|USQ Official Logo|
There are many ways to play quidditch, and if you look around the internet, you're bound to find all sorts of variations. Some involve pool noodles as brooms. Some involve frisbees as golden snitches. Heck, there's a United States Quidditch organization that has created a 200+ page rule book and has member teams from many colleges and universities, in addition to youth and adult leagues. There are many ways to play quidditch, so you'll want to do some research and figure out what works best for your audience. Our setup relied heavily on the rules outlined by USQ, but we also made some adaptations to better suit the middle school age group.
We played quidditch four out of the five days and alternated which houses partnered together for competition. I didn't want anyone just sitting on the sidelines watching, so it was always 2 houses v. 2 houses.
Note: You may be looking at my photos and thinking "These are terrible photos! I can't see anything!" Sorry about that from a documentation perspective. I didn't want to post any photos of campers that showed their faces. Gotta respect their privacy.

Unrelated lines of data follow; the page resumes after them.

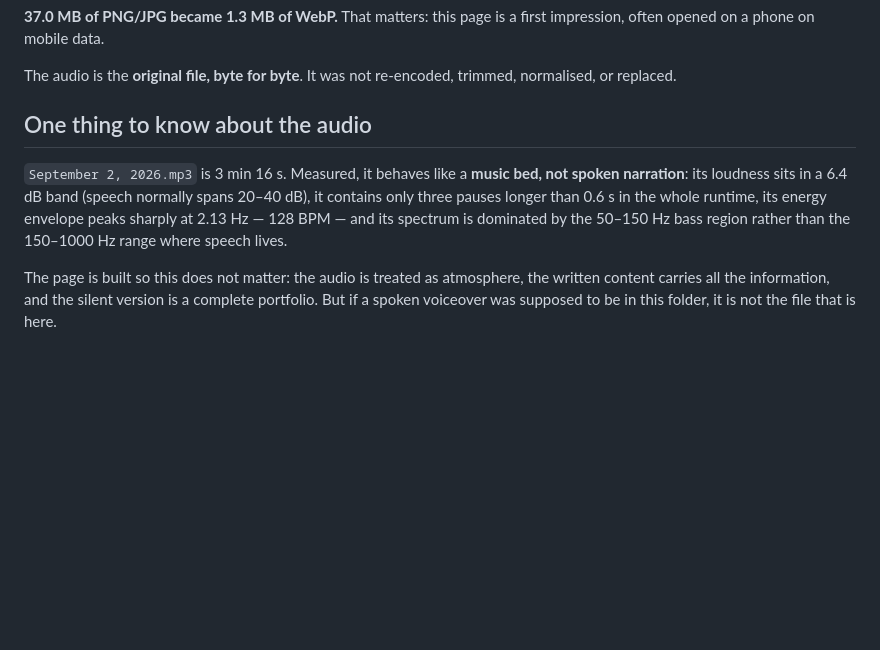
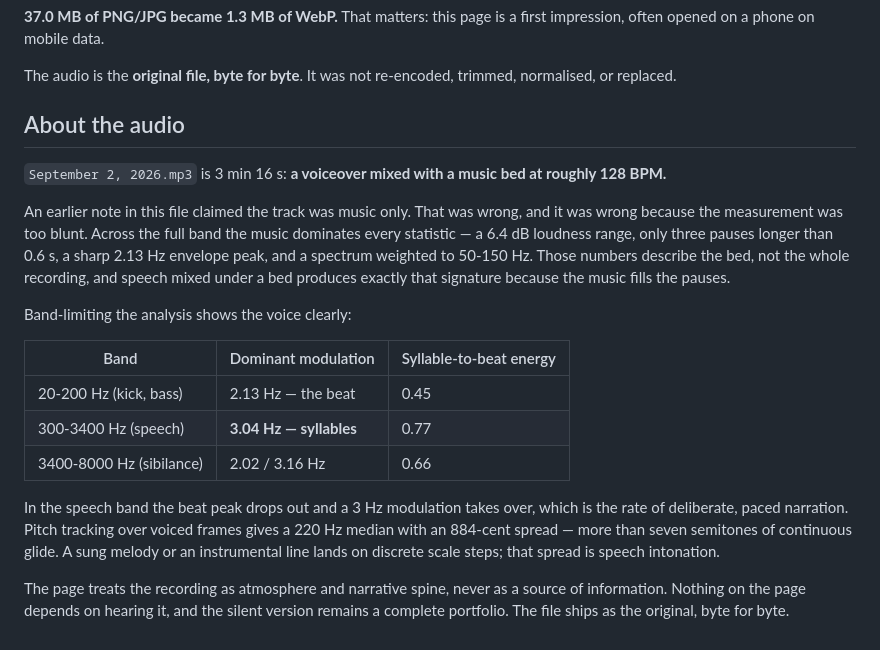
Before and after one commit to masinlocandher-max/PCO, a Markdown page: assets/README.md, the part around the change. Rendered like a GitHub page; blank space fills up the shorter version.

Commit message:
Correct the audio finding: there is a voiceover
An earlier note in assets/README.md stated that September 2, 2026.mp3 was
a music track and not narration. That was wrong.

The error came from measuring across the full band, where the music bed
dominates every statistic: a 6.4 dB loudness range, three pauses longer
than 0.6 s in 3 min 16 s, a sharp 2.13 Hz envelope peak at 128 BPM, and a
spectrum weighted to 50-150 Hz. Speech mixed under a bed produces exactly
that signature, because the music fills the pauses. The right conclusion
from those numbers was "the dominant signal is music", not "there is no
voiceover".

Band-limited analysis shows the voice. In 300-3400 Hz the beat peak drops
out of the modulation spectrum and 3.04 Hz takes over, the rate of paced
narration, with syllable-to-beat energy rising from 0.45 in the bass band
to 0.77 in the speech band. Pitch tracking over voiced frames gives a
220 Hz median with an 884-cent spread — over seven semitones of continuous
glide, which is speech intonation rather than notes on scale steps.

No code or asset changes. The page already treated the recording as
atmosphere rather than a source of information, the silent version is
already complete, and the file already ships as the original byte for
byte. Only the documented finding was wrong.

Co-Authored-By: Claude Opus 5 <noreply@anthropic.com>
Claude-Session: https://claude.ai/code/session_01PRtcXVaa9HVWLQk5DqzqeT

```diff
--- a/assets/README.md
+++ b/assets/README.md
@@ -81,16 +81,34 @@ first impression, often opened on a phone on mobile data.
 The audio is the **original file, byte for byte**. It was not re-encoded,
 trimmed, normalised, or replaced.
 
-## One thing to know about the audio
+## About the audio
 
-`September 2, 2026.mp3` is 3 min 16 s. Measured, it behaves like a
-**music bed, not spoken narration**: its loudness sits in a 6.4 dB band
-(speech normally spans 20–40 dB), it contains only three pauses longer
-than 0.6 s in the whole runtime, its energy envelope peaks sharply at
-2.13 Hz — 128 BPM — and its spectrum is dominated by the 50–150 Hz bass
-region rather than the 150–1000 Hz range where speech lives.
+`September 2, 2026.mp3` is 3 min 16 s: **a voiceover mixed with a music
+bed at roughly 128 BPM.**
 
-The page is built so this does not matter: the audio is treated as
-atmosphere, the written content carries all the information, and the
-silent version is a complete portfolio. But if a spoken voiceover was
-supposed to be in this folder, it is not the file that is here.
+An earlier note in this file claimed the track was music only. That was
+wrong, and it was wrong because the measurement was too blunt. Across the
+full band the music dominates every statistic — a 6.4 dB loudness range,
+only three pauses longer than 0.6 s, a sharp 2.13 Hz envelope peak, and a
+spectrum weighted to 50-150 Hz. Those numbers describe the bed, not the
+whole recording, and speech mixed under a bed produces exactly that
+signature because the music fills the pauses.
+
+Band-limiting the analysis shows the voice clearly:
+
+| Band | Dominant modulation | Syllable-to-beat energy |
+|---|---|---|
+| 20-200 Hz (kick, bass) | 2.13 Hz — the beat | 0.45 |
+| 300-3400 Hz (speech) | **3.04 Hz — syllables** | 0.77 |
+| 3400-8000 Hz (sibilance) | 2.02 / 3.16 Hz | 0.66 |
+
+In the speech band the beat peak drops out and a 3 Hz modulation takes
+over, which is the rate of deliberate, paced narration. Pitch tracking
+over voiced frames gives a 220 Hz median with an 884-cent spread — more
+than seven semitones of continuous glide. A sung melody or an instrumental
+line lands on discrete scale steps; that spread is speech intonation.
+
+The page treats the recording as atmosphere and narrative spine, never as
+a source of information. Nothing on the page depends on hearing it, and
+the silent version remains a complete portfolio. The file ships as the
+original, byte for byte.
```
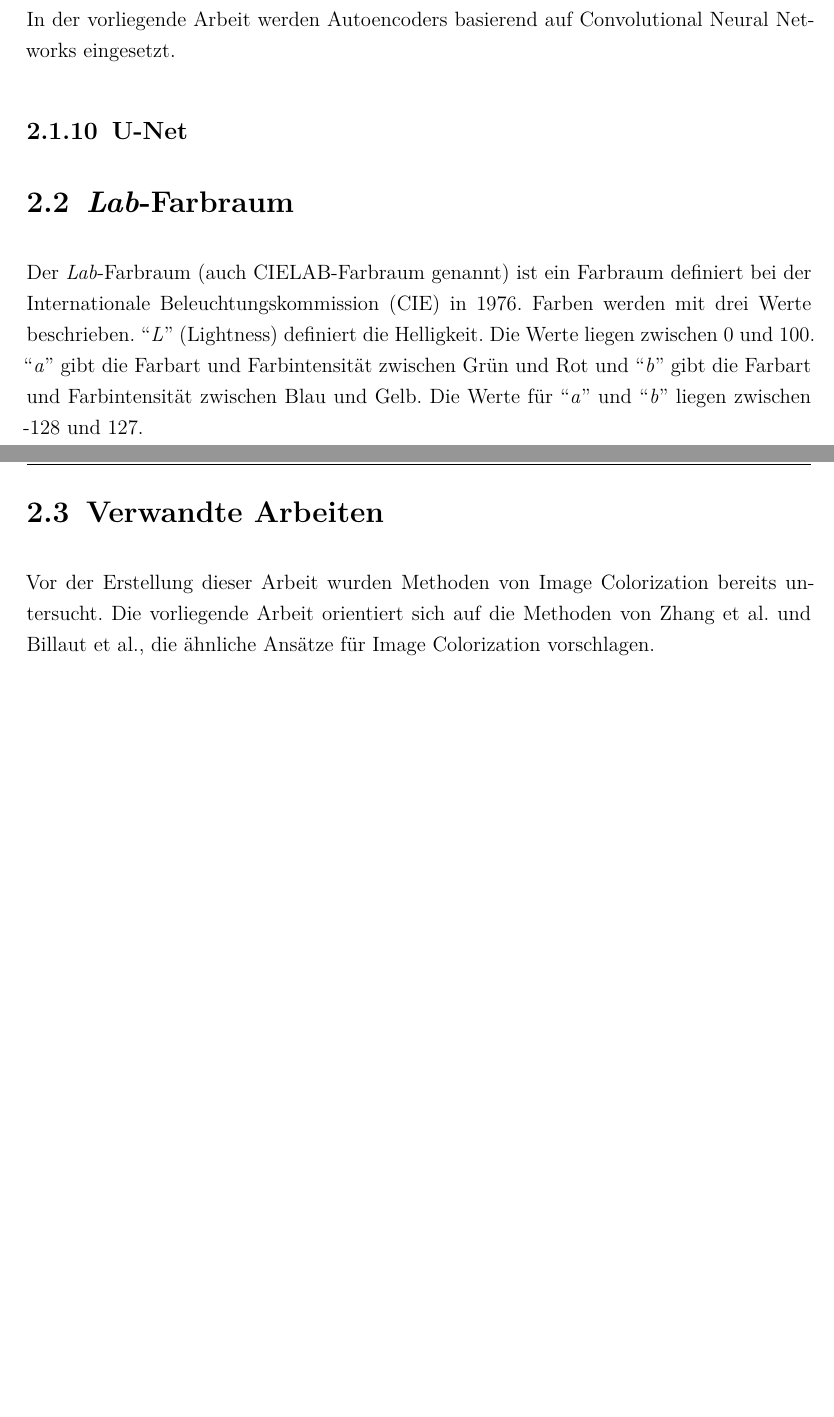
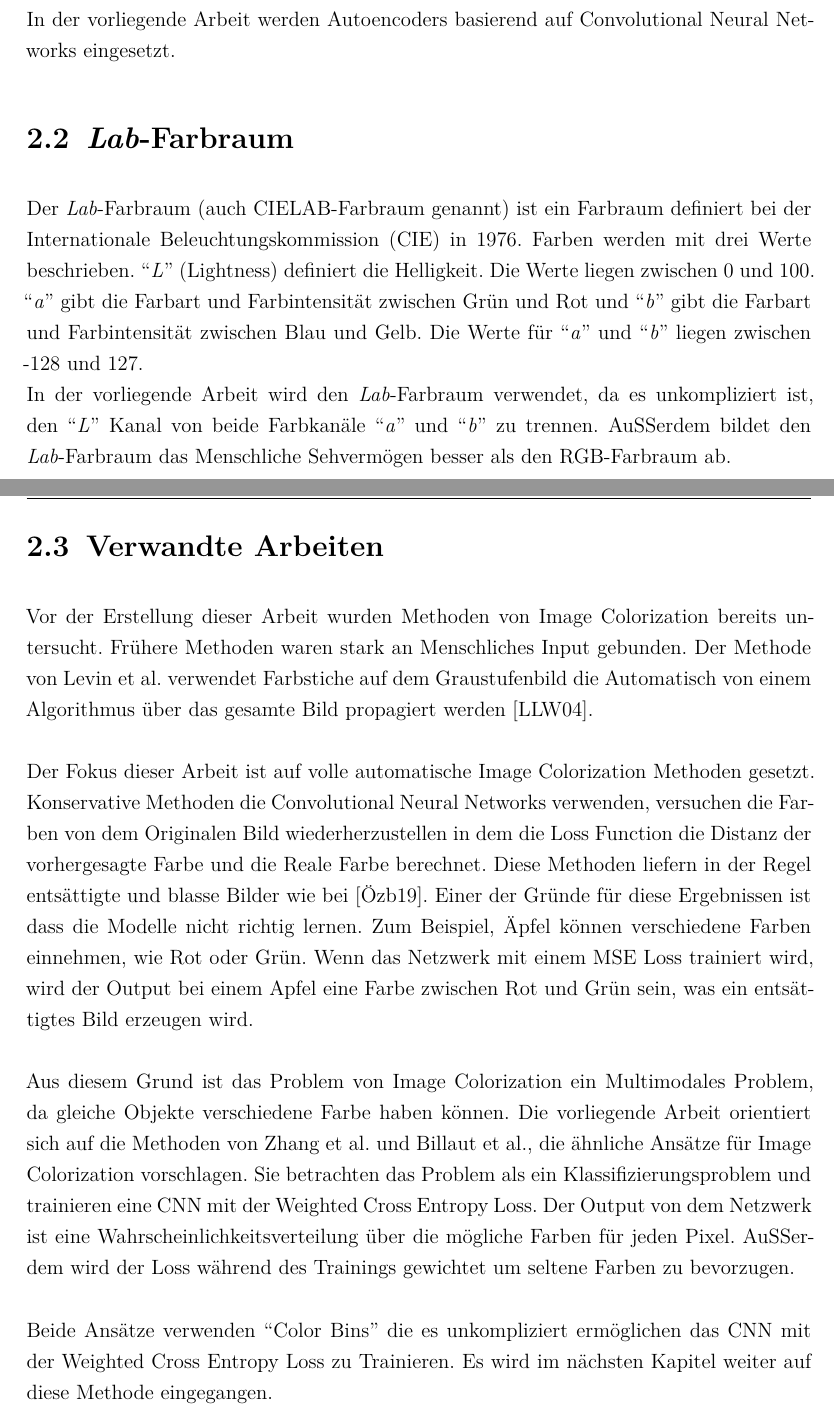
Before and after one commit to SaizFerri/bachelorarbeit, a LaTeX thesis (thesis/main.tex, which reads thesis/chapter/Fundamentals.tex, thesis/glossary_and_acronyms.tex): two parts of pages 19 and 20 of 33, joined at a grey line, cut so that both start at the same text, the shorter picture padded with empty space. Compiled offline with XeLaTeX; a LaTeX package or settings file that is missing is left out.

Commit message:
feat: add verwandte arbeiten

```diff
--- a/thesis/chapter/Fundamentals.tex
+++ b/thesis/chapter/Fundamentals.tex
@@ -467,25 +467,34 @@ wobei, $\hat{x}$ der rekonstruierte Input ist, $g$ der Decoder und $h$ die Kodie
 
 In der vorliegende Arbeit werden Autoencoders basierend auf Convolutional Neural Networks eingesetzt.
 
-\subsection{U-Net}
-
-
 \section{\textit{Lab}-Farbraum}
 Der \textit{Lab}-Farbraum (auch CIELAB-Farbraum genannt) ist ein Farbraum definiert bei der Internationale
 Beleuchtungskommission (\gls{cie}) in 1976. Farben werden mit drei Werte beschrieben. ``\textit{L}'' (Lightness) definiert die Helligkeit.
 Die Werte liegen zwischen 0 und 100. ``\textit{a}'' gibt die Farbart und Farbintensität zwischen Grün und Rot und ``\textit{b}'' gibt die
 Farbart und Farbintensität zwischen Blau und Gelb. Die Werte für ``\textit{a}'' und ``\textit{b}'' liegen zwischen -128 und 127.
-
-% Menschliche Wahrnehmung
-% TODO: image
-% TODO: add color space image
-% \begin{figure}[H]
-%   \centering
-%   \includegraphics[width=0.5\textwidth]{resources/colorspace/lab-color-space.png}
-%   \caption{CIELAB Farbraum}
-%   \label{}
-% \end{figure}
+\\
+In der vorliegende Arbeit wird den \textit{Lab}-Farbraum verwendet, da es unkompliziert ist, den ``\textit{L}'' Kanal von beide Farbkanäle
+``\textit{a}'' und ``\textit{b}'' zu trennen. Außerdem bildet den \textit{Lab}-Farbraum das Menschliche Sehvermögen besser als den RGB-Farbraum ab.
 
 \section{Verwandte Arbeiten}
-Vor der Erstellung dieser Arbeit wurden Methoden von Image Colorization bereits untersucht. Die vorliegende Arbeit orientiert sich auf die
-Methoden von Zhang et al. und Billaut et al., die ähnliche Ansätze für Image Colorization vorschlagen.
+Vor der Erstellung dieser Arbeit wurden Methoden von Image Colorization bereits untersucht. Frühere Methoden waren stark an Menschliches Input
+gebunden. Der Methode von Levin et al. verwendet Farbstiche auf dem Graustufenbild die Automatisch von einem Algorithmus über das gesamte
+Bild propagiert werden \cite{10.1145/1015706.1015780}.
+\\
+\\
+Der Fokus dieser Arbeit ist auf volle automatische Image Colorization Methoden gesetzt. Konservative Methoden die Convolutional Neural Networks verwenden,
+versuchen die Farben von dem Originalen Bild wiederherzustellen in dem die \gls{loss function} die Distanz der vorhergesagte Farbe und die
+Reale Farbe berechnet. Diese Methoden liefern in der Regel entsättigte und blasse Bilder wie bei \cite{zbulak2019image}. Einer der Gründe
+für diese Ergebnissen ist dass die Modelle nicht richtig lernen. Zum Beispiel, Äpfel können verschiedene Farben einnehmen, wie Rot oder Grün. Wenn das
+Netzwerk mit einem MSE Loss trainiert wird, wird der Output bei einem Apfel eine Farbe zwischen Rot und Grün sein, was ein entsättigtes Bild erzeugen wird.
+\\
+\\
+Aus diesem Grund ist das Problem von Image Colorization ein Multimodales Problem, da gleiche Objekte verschiedene Farbe haben können.
+Die vorliegende Arbeit orientiert sich auf die Methoden von Zhang et al. und Billaut et al., die ähnliche Ansätze für Image Colorization vorschlagen.
+Sie betrachten das Problem als ein Klassifizierungsproblem und trainieren eine CNN mit der Weighted Cross Entropy Loss. Der Output von dem Netzwerk ist
+eine Wahrscheinlichkeitsverteilung über die mögliche Farben für jeden Pixel. Außerdem wird der Loss während des Trainings gewichtet um seltene
+Farben zu bevorzugen.
+\\
+\\
+Beide Ansätze verwenden ``Color \gls{bin}s'' die es unkompliziert ermöglichen das CNN mit der Weighted Cross Entropy Loss zu Trainieren.
+Es wird im nächsten Kapitel weiter auf diese Methode eingegangen.
--- a/thesis/glossary_and_acronyms.tex
+++ b/thesis/glossary_and_acronyms.tex
@@ -33,3 +33,9 @@
 	name=Ground Truth,
 	description={Zielwerte}
 }
+
+\newglossaryentry{bin}
+{
+	name=Bin,
+	description={Behälter}
+}
```
Also changed, not shown: thesis/chapter/Conception.tex (+7 -4 lines), thesis/references/references.bib (+28 -0 lines), thesis/main.pdf.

1 Broom for each fielder
2 Keeper Brooms (larger and thus better for blocking)
2 Quaffles (not fully inflated, but not totally deflated; somewhere in between)
4 Bludgers (some people use dodgeballs, some kick/playground balls; we used knobby balls)
1 Yellow Jersey (and, if you like, 1 yellow sport sock with a tennis ball inside)
Jerseys (or some other identifier) for at least one of the teams, if not both (we had one team wear red)
6 Hoops (or you can use hula hoops and duct tape!)
6 1.5" PVC pipes in the following lengths (two of each): 2'9" 4'3" and 5'9"
Orange Cones (to demarcate the playing field, if necessary)
*You may also consider colored sweatband headbands for players that indicate which position they play. We didn't do this, but might next year. It gets seriously confusing and crazy on the pitch.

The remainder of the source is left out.